STUDY MATERIAL:

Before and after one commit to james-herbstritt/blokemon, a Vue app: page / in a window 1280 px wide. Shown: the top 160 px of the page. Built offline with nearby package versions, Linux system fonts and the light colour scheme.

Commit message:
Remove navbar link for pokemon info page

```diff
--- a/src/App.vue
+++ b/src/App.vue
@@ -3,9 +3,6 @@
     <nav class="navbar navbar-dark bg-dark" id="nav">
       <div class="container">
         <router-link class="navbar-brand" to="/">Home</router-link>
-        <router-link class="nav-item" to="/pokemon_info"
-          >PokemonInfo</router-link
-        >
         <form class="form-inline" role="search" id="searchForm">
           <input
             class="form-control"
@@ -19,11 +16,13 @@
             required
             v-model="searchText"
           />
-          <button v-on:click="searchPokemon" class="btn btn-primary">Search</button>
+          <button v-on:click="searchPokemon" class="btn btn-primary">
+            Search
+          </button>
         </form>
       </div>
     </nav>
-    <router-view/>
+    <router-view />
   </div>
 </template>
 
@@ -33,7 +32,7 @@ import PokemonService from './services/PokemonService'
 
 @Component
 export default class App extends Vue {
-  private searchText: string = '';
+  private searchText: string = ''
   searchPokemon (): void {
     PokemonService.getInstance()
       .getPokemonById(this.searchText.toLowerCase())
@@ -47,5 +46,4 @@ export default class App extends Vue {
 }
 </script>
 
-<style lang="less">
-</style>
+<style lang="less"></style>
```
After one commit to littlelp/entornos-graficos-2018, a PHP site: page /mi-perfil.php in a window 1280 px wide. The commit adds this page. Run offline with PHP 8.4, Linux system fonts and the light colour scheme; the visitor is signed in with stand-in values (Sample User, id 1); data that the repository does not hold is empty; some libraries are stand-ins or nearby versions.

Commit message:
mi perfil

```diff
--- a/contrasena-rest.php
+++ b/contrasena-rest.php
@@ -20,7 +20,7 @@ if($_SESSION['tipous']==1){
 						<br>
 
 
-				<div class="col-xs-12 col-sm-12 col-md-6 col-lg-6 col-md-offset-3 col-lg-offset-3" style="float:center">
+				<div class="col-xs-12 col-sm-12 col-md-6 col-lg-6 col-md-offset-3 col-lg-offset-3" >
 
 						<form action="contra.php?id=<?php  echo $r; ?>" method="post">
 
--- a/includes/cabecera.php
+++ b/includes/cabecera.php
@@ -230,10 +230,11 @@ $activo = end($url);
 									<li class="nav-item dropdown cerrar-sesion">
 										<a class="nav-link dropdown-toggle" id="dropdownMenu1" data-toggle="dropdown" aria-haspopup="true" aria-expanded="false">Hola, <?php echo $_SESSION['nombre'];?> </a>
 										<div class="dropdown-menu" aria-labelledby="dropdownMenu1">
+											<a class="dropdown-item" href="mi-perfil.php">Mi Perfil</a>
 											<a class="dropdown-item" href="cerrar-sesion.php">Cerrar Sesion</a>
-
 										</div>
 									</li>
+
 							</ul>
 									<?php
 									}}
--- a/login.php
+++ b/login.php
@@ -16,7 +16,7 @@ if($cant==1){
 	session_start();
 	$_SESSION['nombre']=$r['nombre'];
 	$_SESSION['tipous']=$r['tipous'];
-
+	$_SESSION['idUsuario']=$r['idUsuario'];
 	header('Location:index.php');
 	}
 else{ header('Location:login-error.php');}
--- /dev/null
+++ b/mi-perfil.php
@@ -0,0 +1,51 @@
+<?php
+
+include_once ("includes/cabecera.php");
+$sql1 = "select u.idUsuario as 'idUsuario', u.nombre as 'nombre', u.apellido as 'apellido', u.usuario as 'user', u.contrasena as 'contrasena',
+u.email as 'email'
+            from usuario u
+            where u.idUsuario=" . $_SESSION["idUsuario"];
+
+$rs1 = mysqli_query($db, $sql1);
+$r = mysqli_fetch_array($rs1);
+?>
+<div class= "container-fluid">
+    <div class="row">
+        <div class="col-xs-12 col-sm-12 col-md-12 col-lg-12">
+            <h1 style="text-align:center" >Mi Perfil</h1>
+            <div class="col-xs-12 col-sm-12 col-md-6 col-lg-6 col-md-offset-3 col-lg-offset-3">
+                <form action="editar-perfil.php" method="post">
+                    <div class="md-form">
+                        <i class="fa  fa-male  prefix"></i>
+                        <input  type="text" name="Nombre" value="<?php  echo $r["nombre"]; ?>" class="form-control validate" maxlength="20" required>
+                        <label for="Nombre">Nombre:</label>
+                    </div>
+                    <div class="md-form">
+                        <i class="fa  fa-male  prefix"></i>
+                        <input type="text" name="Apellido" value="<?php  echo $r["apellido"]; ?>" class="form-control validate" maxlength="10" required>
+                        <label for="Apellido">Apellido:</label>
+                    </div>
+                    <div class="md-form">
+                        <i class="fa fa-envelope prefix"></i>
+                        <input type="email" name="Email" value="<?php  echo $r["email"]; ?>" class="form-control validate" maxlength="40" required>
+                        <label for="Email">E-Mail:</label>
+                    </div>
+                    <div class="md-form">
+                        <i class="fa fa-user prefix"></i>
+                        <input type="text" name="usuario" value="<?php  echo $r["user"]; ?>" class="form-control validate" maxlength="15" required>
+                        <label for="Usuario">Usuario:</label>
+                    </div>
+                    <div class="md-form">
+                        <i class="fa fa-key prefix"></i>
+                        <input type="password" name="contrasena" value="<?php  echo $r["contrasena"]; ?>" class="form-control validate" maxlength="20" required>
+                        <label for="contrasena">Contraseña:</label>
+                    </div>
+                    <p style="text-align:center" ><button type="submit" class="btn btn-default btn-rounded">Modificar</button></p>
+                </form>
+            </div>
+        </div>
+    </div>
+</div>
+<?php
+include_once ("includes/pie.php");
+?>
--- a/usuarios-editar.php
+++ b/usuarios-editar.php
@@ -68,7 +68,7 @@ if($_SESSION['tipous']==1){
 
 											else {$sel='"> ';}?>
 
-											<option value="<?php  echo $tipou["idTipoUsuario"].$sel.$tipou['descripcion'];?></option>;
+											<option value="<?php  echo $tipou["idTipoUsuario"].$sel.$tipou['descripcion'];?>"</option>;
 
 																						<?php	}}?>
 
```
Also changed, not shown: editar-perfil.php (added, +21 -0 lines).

TASK DETAILS:
In the entries above, count each line that includes "input" and report the total with no other text.

YOUR RESPONSE:
6